- _GIVEN DATA_
______________________________

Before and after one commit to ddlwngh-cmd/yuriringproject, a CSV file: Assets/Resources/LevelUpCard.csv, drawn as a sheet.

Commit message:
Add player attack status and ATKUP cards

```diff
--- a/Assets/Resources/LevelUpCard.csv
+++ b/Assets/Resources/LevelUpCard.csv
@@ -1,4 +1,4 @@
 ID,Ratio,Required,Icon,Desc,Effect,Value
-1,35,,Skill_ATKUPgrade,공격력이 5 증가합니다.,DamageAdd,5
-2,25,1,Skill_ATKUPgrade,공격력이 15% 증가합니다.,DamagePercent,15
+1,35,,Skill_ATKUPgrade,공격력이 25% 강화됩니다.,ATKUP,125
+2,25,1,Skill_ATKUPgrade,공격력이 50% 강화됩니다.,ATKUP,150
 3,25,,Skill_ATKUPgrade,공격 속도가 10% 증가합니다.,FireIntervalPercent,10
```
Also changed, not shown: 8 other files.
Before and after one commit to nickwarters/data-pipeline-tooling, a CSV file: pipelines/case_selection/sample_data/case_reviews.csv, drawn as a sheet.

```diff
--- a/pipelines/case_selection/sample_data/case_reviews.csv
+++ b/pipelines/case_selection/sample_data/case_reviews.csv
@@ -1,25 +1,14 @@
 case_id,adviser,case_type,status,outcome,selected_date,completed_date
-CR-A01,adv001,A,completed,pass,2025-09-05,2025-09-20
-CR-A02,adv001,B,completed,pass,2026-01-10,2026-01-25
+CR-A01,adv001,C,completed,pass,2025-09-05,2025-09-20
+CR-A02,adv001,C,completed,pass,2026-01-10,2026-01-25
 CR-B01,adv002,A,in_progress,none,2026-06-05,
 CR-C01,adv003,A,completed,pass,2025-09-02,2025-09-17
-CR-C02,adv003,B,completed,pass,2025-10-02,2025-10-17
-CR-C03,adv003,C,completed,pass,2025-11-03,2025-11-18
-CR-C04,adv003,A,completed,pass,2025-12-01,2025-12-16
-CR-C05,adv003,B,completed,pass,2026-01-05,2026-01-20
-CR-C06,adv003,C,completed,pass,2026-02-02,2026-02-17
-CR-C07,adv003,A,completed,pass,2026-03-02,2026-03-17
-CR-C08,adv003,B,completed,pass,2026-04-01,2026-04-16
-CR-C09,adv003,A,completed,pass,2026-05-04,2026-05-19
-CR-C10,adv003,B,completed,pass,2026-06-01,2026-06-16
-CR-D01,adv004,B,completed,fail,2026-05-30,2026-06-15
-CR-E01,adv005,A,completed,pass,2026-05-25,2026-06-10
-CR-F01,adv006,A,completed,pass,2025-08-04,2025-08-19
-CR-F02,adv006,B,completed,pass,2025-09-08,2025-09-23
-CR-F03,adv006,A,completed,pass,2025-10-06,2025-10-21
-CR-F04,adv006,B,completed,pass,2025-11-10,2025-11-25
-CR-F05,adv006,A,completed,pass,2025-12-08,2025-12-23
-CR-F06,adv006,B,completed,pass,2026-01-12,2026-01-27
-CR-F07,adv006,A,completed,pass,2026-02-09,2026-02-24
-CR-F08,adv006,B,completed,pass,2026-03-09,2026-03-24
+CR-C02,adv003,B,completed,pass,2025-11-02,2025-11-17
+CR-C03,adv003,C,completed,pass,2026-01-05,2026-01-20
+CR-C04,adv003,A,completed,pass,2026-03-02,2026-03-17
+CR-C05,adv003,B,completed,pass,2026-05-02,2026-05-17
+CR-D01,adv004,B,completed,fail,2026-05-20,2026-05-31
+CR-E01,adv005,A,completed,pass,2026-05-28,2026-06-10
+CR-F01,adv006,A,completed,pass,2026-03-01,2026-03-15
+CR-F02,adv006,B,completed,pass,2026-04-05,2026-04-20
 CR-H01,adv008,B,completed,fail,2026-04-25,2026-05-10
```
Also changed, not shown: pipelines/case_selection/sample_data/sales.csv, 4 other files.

______________________________

- _EXERCISE REQUIREMENTS_
Across the entries above, find each line with the word "pipelines" and please copy it out.

- _EXPECTED ANSWER_
Before and after one commit to nickwarters/data-pipeline-tooling, a CSV file: pipelines/case_selection/sample_data/case_reviews.csv, drawn as a sheet.
--- a/pipelines/case_selection/sample_data/case_reviews.csv
+++ b/pipelines/case_selection/sample_data/case_reviews.csv
Also changed, not shown: pipelines/case_selection/sample_data/sales.csv, 4 other files.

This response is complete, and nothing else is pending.